→ **Prompt**
The answer must consist of every line in the records below that contains the string "border".
[[ Data to examine, beginning ]]
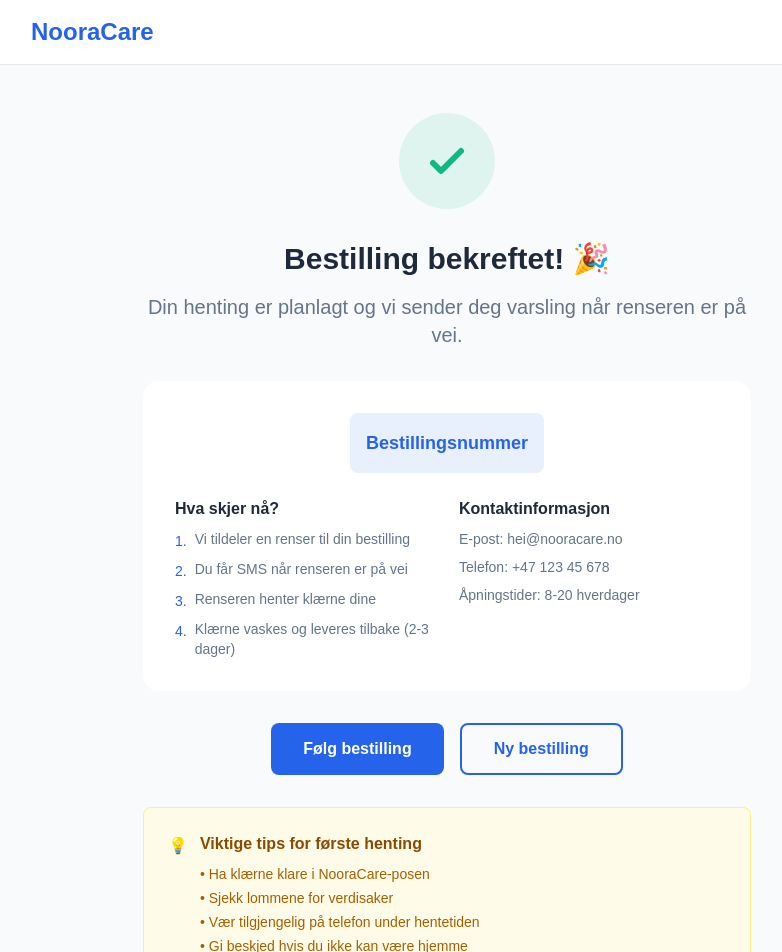
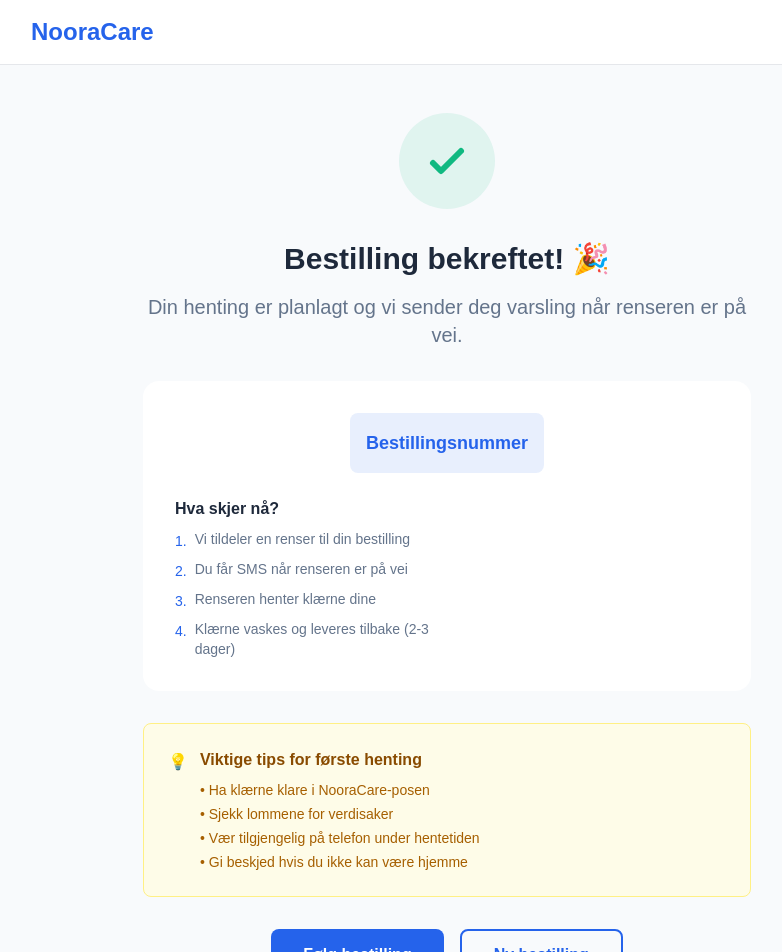
Before and after one commit to project-laundry/laundry-platform-app, a Next.js app: page /orders/success in a window 1280 px wide. Shown: the top 952 px of the page, without its empty margins (193-975 px from the left). Built offline with nearby package versions, Linux system fonts and the light colour scheme.

Commit message:
fix some stuff

```diff
--- a/src/app/dashboard/page.tsx
+++ b/src/app/dashboard/page.tsx
@@ -104,16 +104,6 @@ export default function DashboardPage() {
       </header>
 
       <div className="max-w-7xl mx-auto px-4 sm:px-6 lg:px-8 py-12">
-        {/* Welcome Section */}
-        <div className="mb-12">
-          <h2 className="text-3xl font-bold text-dark-gray mb-4">
-            Velkommen til NooraCare! 🎉
-          </h2>
-          <p className="text-xl text-medium-gray">
-            Din konto er opprettet og klar til bruk.
-          </p>
-        </div>
-
         {/* Status Card */}
         <div className="bg-white rounded-2xl p-8 border border-gray-200 mb-8">
           <div className="flex items-center justify-between">
--- a/src/app/orders/[orderId]/page.tsx
+++ b/src/app/orders/[orderId]/page.tsx
@@ -170,10 +170,6 @@ export default function OrderTrackingPage() {
               <h3 className="text-lg font-semibold text-dark-gray mb-4">Handlinger</h3>
               <div className="space-y-3">
                 <button className="w-full text-left p-3 border border-gray-200 rounded-lg hover:border-nordic-blue transition-colors">
-                  <div className="font-medium text-dark-gray">Kontakt renser</div>
-                  <div className="text-sm text-medium-gray">Send melding eller ring</div>
-                </button>
-                <button className="w-full text-left p-3 border border-gray-200 rounded-lg hover:border-nordic-blue transition-colors">
                   <div className="font-medium text-dark-gray">Endre leveringsadresse</div>
                   <div className="text-sm text-medium-gray">Hvis du ikke er hjemme</div>
                 </button>
@@ -212,12 +208,6 @@ export default function OrderTrackingPage() {
                 >
                   E-post
                 </a>
-                <a
-                  href="tel:+4712345678"
-                  className="text-sm border border-nordic-blue text-nordic-blue px-4 py-2 rounded-lg hover:bg-blue-50"
-                >
-                  Ring
-                </a>
               </div>
             </div>
           </div>
--- a/src/app/orders/success/page.tsx
+++ b/src/app/orders/success/page.tsx
@@ -83,20 +83,21 @@ export default function OrderSuccessPage() {
                   </li>
                 </ul>
               </div>
+            </div>
+          </div>
 
-              <div>
-                <h3 className="font-semibold text-dark-gray mb-2">Kontaktinformasjon</h3>
-                <div className="text-sm text-medium-gray space-y-2">
-                  <p>
-                    <span className="font-medium">E-post:</span> hei@nooracare.no
-                  </p>
-                  <p>
-                    <span className="font-medium">Telefon:</span> +47 123 45 678
-                  </p>
-                  <p>
-                    <span className="font-medium">Åpningstider:</span> 8-20 hverdager
-                  </p>
-                </div>
+          {/* Important Notice */}
+          <div className="bg-yellow-50 border border-yellow-200 rounded-lg p-6 mb-8">
+            <div className="flex items-start">
+              <div className="text-yellow-600 mr-3 mt-0.5">💡</div>
+              <div className="text-left">
+                <h3 className="font-semibold text-yellow-800 mb-2">Viktige tips for første henting</h3>
+                <ul className="text-sm text-yellow-700 space-y-1">
+                  <li>• Ha klærne klare i NooraCare-posen</li>
+                  <li>• Sjekk lommene for verdisaker</li>
+                  <li>• Vær tilgjengelig på telefon under hentetiden</li>
+                  <li>• Gi beskjed hvis du ikke kan være hjemme</li>
+                </ul>
               </div>
             </div>
           </div>
@@ -117,22 +118,6 @@ export default function OrderSuccessPage() {
             </button>
           </div>
 
-          {/* Important Notice */}
-          <div className="bg-yellow-50 border border-yellow-200 rounded-lg p-6 mb-8">
-            <div className="flex items-start">
-              <div className="text-yellow-600 mr-3 mt-0.5">💡</div>
-              <div className="text-left">
-                <h3 className="font-semibold text-yellow-800 mb-2">Viktige tips for første henting</h3>
-                <ul className="text-sm text-yellow-700 space-y-1">
-                  <li>• Ha klærne klare i NooraCare-posen</li>
-                  <li>• Sjekk lommene for verdisaker</li>
-                  <li>• Vær tilgjengelig på telefon under hentetiden</li>
-                  <li>• Gi beskjed hvis du ikke kan være hjemme</li>
-                </ul>
-              </div>
-            </div>
-          </div>
-
           {/* Back to Dashboard */}
           <Link
             href="/dashboard"
```
Also changed, not shown: 1 other file (tests, documents, lock files or other folders).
[[ Data to examine, end ]]
→ **Solution below**
         <div className="bg-white rounded-2xl p-8 border border-gray-200 mb-8">
                 <button className="w-full text-left p-3 border border-gray-200 rounded-lg hover:border-nordic-blue transition-colors">
-                <button className="w-full text-left p-3 border border-gray-200 rounded-lg hover:border-nordic-blue transition-colors">
-                  className="text-sm border border-nordic-blue text-nordic-blue px-4 py-2 rounded-lg hover:bg-blue-50"
+          <div className="bg-yellow-50 border border-yellow-200 rounded-lg p-6 mb-8">
-          <div className="bg-yellow-50 border border-yellow-200 rounded-lg p-6 mb-8">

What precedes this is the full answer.